Is clip art always a terrible thing to use in e-Learning? Not if you use it the right way. It all depends on selection, style, placement, and scale. Here are pointers on each of these factors.
Infographics are visuals specifically created to represent, instruct, or to disseminate information in a visual format. These visuals have many potential uses, but many instructional designers overlook the format and we seldom see them in e-Learning. Here’s how to create and use visualizations effectively.
Creating effective, PowerPoint-based e-Learning requires thinking in some new ways. Often, the most important part of creating PowerPoint slides is deciding what to leave out. In this month’s column, Patti gives you some tips on thinking about content.
Are you just beginning to learn how to author e-Learning? This column is meant for you! Patti Shank serves up some tool-independent and tool-specific tips in this series that will help you work better and faster, and develop a better product. This month, Patti shows you four tips for avoiding cognitive overload.
There is a simple process that will help you figure out what learners need to be able to do in the real world and then make sure they get adequate practice doing it during instruction. Here’s a “play along” article that shows you the process.
When does rapid e-Learning work best? What types of rapid authoring tools are there? Which rapid authoring tools do Guild members favor?
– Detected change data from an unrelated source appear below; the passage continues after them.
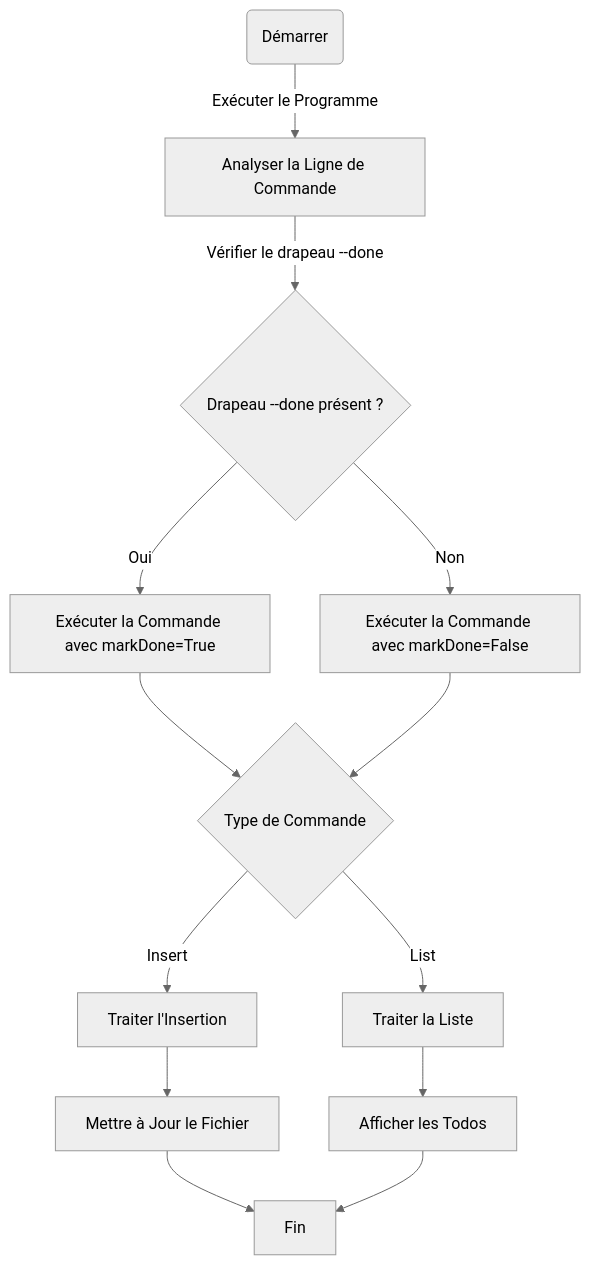
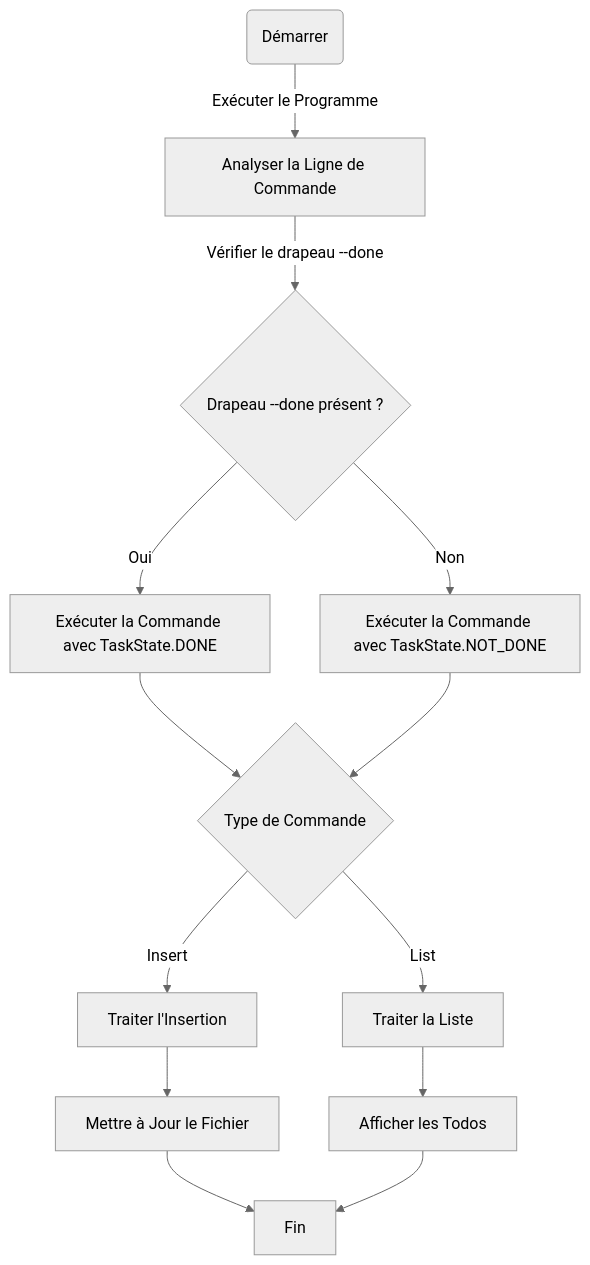
Before and after one commit to darkTravus/Design-Pattern-SDN: the diagram in docs/report.md, drawn with Mermaid (neutral theme). The commit also changed other lines of this file and 17 other files, not shown here.

````diff
--- a/docs/report.md
+++ b/docs/report.md
@@ -87,16 +89,16 @@
 ```mermaid
 graph TD
     A(Démarrer) -->|Exécuter le Programme| B[Analyser la Ligne de Commande]
     B -->|Vérifier le drapeau --done| C{Drapeau --done présent ?}
-    C -->|Oui| D[Exécuter la Commande avec markDone=True]
-    C -->|Non| E[Exécuter la Commande avec markDone=False]
+    C -->|Oui| D[Exécuter la Commande avec TaskState.DONE]
+    C -->|Non| E[Exécuter la Commande avec TaskState.NOT_DONE]
     D --> F{Type de Commande}
     E --> F{Type de Commande}
     F -->|Insert| G[Traiter l'Insertion]
     F -->|List| H[Traiter la Liste]
     G --> J[Mettre à Jour le Fichier]
     H --> I[Afficher les Todos]
     J --> K[Fin]
     I --> K[Fin]
 
 ```
````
Here are the answers from The eLearning Guild Research Getting Started in e-Learning Report on Rapid e-Learning, published February 10, 2010.
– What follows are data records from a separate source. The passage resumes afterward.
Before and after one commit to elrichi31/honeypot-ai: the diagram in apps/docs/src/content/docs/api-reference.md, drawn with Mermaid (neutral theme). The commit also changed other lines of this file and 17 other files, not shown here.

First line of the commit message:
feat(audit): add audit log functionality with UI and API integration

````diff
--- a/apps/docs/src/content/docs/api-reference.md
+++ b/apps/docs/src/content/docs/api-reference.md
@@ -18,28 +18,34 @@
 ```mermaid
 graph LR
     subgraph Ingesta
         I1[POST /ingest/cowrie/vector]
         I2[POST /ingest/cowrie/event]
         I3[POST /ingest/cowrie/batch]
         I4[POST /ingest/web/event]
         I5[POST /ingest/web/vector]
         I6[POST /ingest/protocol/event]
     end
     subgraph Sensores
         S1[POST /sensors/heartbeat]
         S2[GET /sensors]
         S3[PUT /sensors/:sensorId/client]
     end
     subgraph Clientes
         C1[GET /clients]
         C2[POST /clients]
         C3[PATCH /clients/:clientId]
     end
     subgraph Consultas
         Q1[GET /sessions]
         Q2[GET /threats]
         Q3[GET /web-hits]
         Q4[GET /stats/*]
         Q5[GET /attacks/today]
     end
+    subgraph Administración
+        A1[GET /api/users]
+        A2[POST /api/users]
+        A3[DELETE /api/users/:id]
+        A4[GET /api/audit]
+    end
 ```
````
It is now absurdly easy to add media – especially video – to e-Learning, but a designer still needs to exercise judgment about when to use media, which media to use, and how best to match media and learning outcomes. After reading this article, you will have an outstanding set of guidelines from a top e-Learning designer to help you liven up your e-Learning and increase learner engagement.
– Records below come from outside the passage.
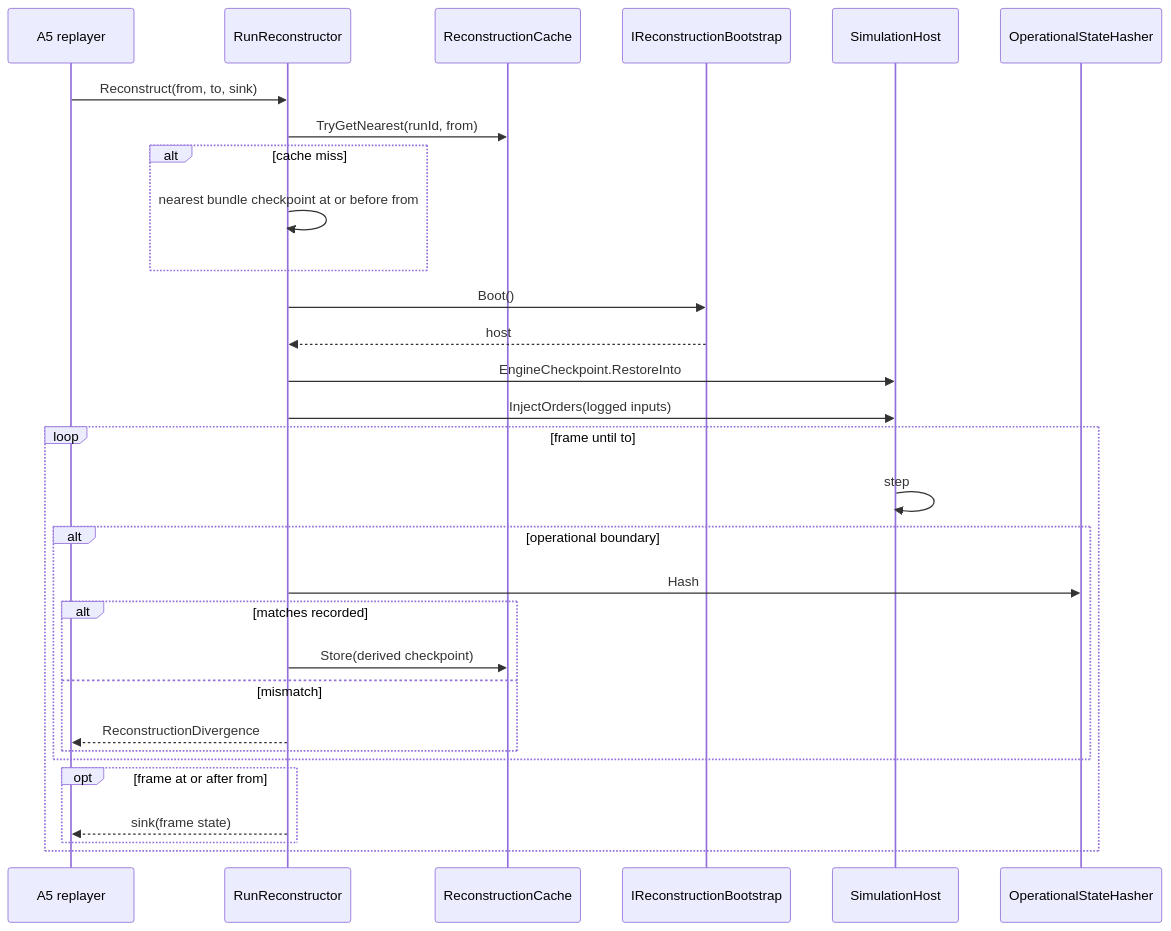
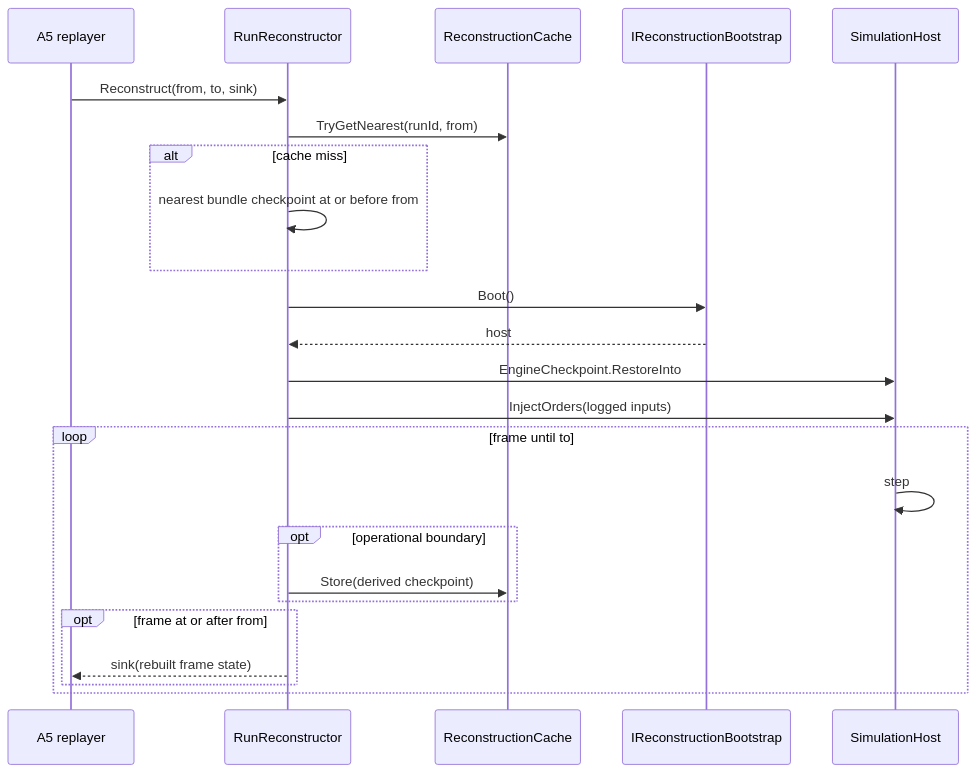
One commit to rmessinger/Panopticon changed the third of 3 diagrams in docs/roadmap/deep-dives/a1-6-operational-recording.md. Above: the diagram before and after it, drawn with Mermaid. The commit also changed other lines of this file and 23 other files, not shown here.

First line of the commit message:
docs(roadmap): revise A1-6 to storage-first checkpoint re-simulation

````diff
--- a/docs/roadmap/deep-dives/a1-6-operational-recording.md
+++ b/docs/roadmap/deep-dives/a1-6-operational-recording.md
@@ -426,33 +392,27 @@
 ```mermaid
 sequenceDiagram
   participant A5 as A5 replayer
   participant Rc as RunReconstructor
   participant Cache as ReconstructionCache
   participant Boot as IReconstructionBootstrap
   participant Host as SimulationHost
-  participant Hash as OperationalStateHasher
 
   A5->>Rc: Reconstruct(from, to, sink)
   Rc->>Cache: TryGetNearest(runId, from)
   alt cache miss
     Rc->>Rc: nearest bundle checkpoint at or before from
   end
   Rc->>Boot: Boot()
   Boot-->>Rc: host
   Rc->>Host: EngineCheckpoint.RestoreInto
   Rc->>Host: InjectOrders(logged inputs)
   loop frame until to
     Host->>Host: step
-    alt operational boundary
-      Rc->>Hash: Hash
-      alt matches recorded
-        Rc->>Cache: Store(derived checkpoint)
-      else mismatch
-        Rc-->>A5: ReconstructionDivergence
-      end
+    opt operational boundary
+      Rc->>Cache: Store(derived checkpoint)
     end
     opt frame at or after from
-      Rc-->>A5: sink(frame state)
+      Rc-->>A5: sink(rebuilt frame state)
     end
   end
 ```
````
Assessment of learning is one of those elements of design that many practitioners talk about but find difficult to do well, or to do at all. Yet there are ethical and even legal reasons why doing assessment properly is critically important. Fortunately, designing good assessments is simple, given some basic principles. An expert designer walks you through these basics and shows you how to succeed.
The purpose of e-Learning is to improve the accomplishment of real tasks in the real world. Transfer is the key to achieving this purpose, and designers should focus on interactions that help learners gain the desired level of mastery and then apply it on the job. Here are six basic, proven strategies that will improve transfer from e-Learning to the job.
Practice is critical to learning many skills. While practice is relatively easy to arrange in classroom instruction or OJT, it is not always so simple in e-Learning. Furthermore, this is also true of the activities we require learners to perform when we evaluate whether they learned. This article discusses strategies for thinking about how to solve this problem.
"If interactivity is considered an important measure of good online learning, the dilemma is that we often don’t know what we’re measuring, and that’s a pretty slippery slope. To answer that question we first have to ask: Interaction for what? That’s easy... Interaction that supports the desired learning." Read this article to begin exploring how to arrange this result.
Our jobs in e-Learning are all about solving performance problems, but most of the time e-Learning is not enough and organizations are nervous about exposing systemic shortcomings. The solution is Human Performance Technology (HPT), based on analysis and tailored solutions. Read this article to find out what is involved in HPT and to get ideas you can use immediately in your work.